A review of the Red List of Threatened Species, drawn up by ICUN, has found that despite conservation efforts more animals are in danger of extinction than ever before. The latest global assessment of threatened species by the International Union for Conservation of Nature (IUCN) has revealed that 25% of mammals are at risk of extinction.
The report reassessed several rhino groups and found that no black rhinos remain in west Africa, classifying the subspecies as extinct. The northern white rhino subspecies in central Africa was also classified as on the brink of extinction, while the Javan rhino was recently declared extinct in Vietnam, with only a small population left in Indonesia. Although overall rhino numbers have been rising, certain subspecies are suffering due to their vulnerability to poachers after their valuable horns.

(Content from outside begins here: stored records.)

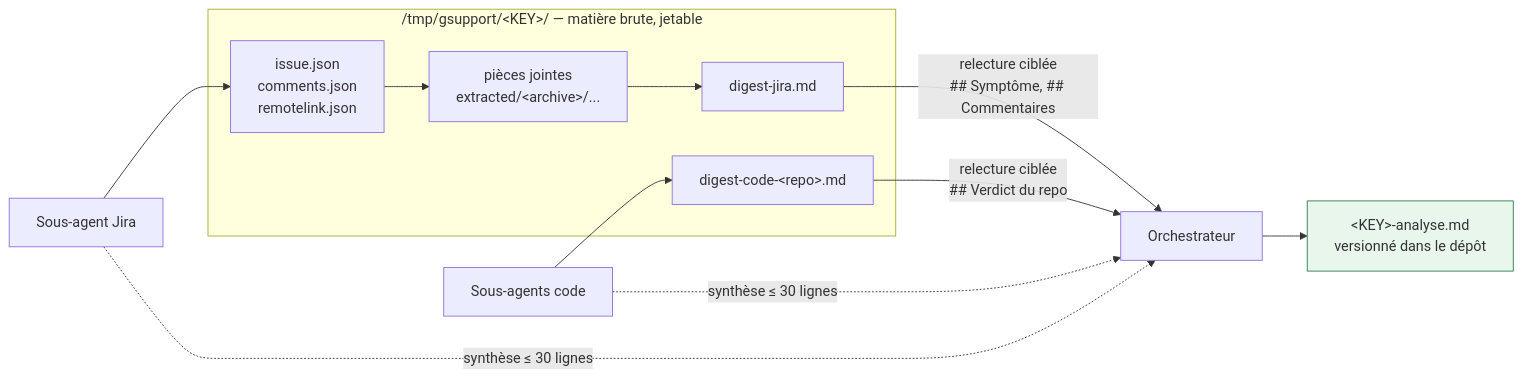
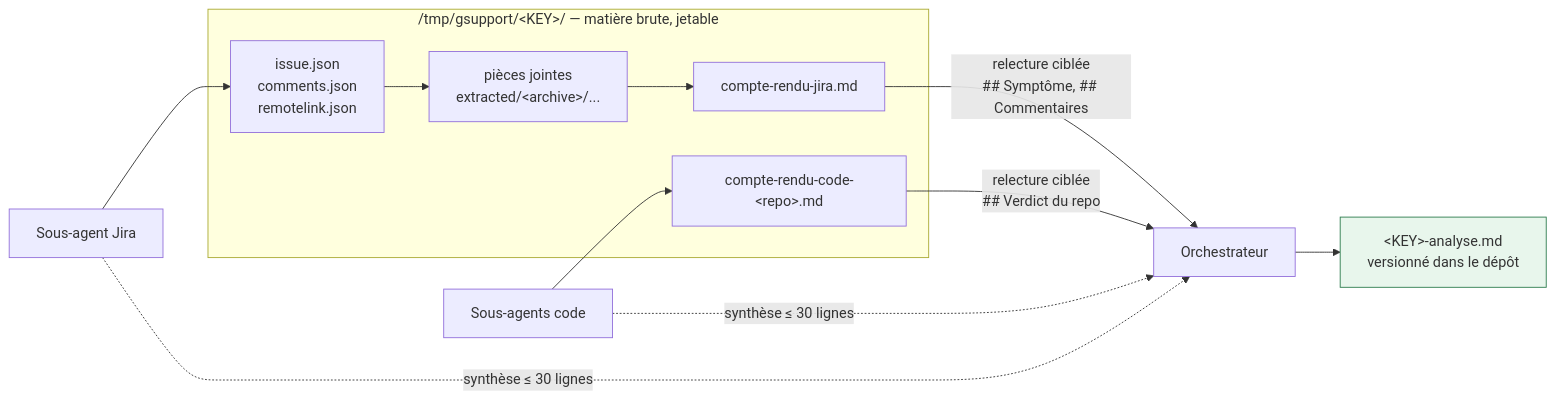
The second of 5 diagrams in skills/gsupport-analyze/ARCHITECTURE.md (tomsoulage-dedalus/presc-workflows-tools), drawn with Mermaid before and after one commit. The commit also changed other lines of this file and 1 other file, not shown here.

````diff
--- a/skills/gsupport-analyze/ARCHITECTURE.md
+++ b/skills/gsupport-analyze/ARCHITECTURE.md
@@ -83,20 +83,20 @@
 ```mermaid
 flowchart LR
     subgraph TMP["/tmp/gsupport/&lt;KEY&gt;/ — matière brute, jetable"]
         J["issue.json<br/>comments.json<br/>remotelink.json"]
         PJ["pièces jointes<br/>extracted/&lt;archive&gt;/..."]
-        DJ["digest-jira.md"]
-        DC["digest-code-&lt;repo&gt;.md"]
+        DJ["compte-rendu-jira.md"]
+        DC["compte-rendu-code-&lt;repo&gt;.md"]
     end
 
     A2["Sous-agent Jira"] --> J --> PJ --> DJ
     A4["Sous-agents code"] --> DC
 
     A2 -.->|synthèse ≤ 30 lignes| O["Orchestrateur"]
     A4 -.->|synthèse ≤ 30 lignes| O
     DJ -->|relecture ciblée<br/>## Symptôme, ## Commentaires| O
     DC -->|relecture ciblée<br/>## Verdict du repo| O
     O --> REP["&lt;KEY&gt;-analyse.md<br/>versionné dans le dépôt"]
 
     style REP fill:#e8f6ec,stroke:#2e7d4f
 ```
````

The assessment also focused on threatened species in Madagascar and found that 40% of terrestrial reptiles on the island are endangered. Nonetheless, the report did contain some success stories, with the reintroduction of the Prezealski’s horse into the wild – a species that was classified as extinct in the wild in 1996, but whose population has been regrown in captivity – but the overall trend of the report is decline in biodiversity. Conservation, awareness and education remains as vital as ever.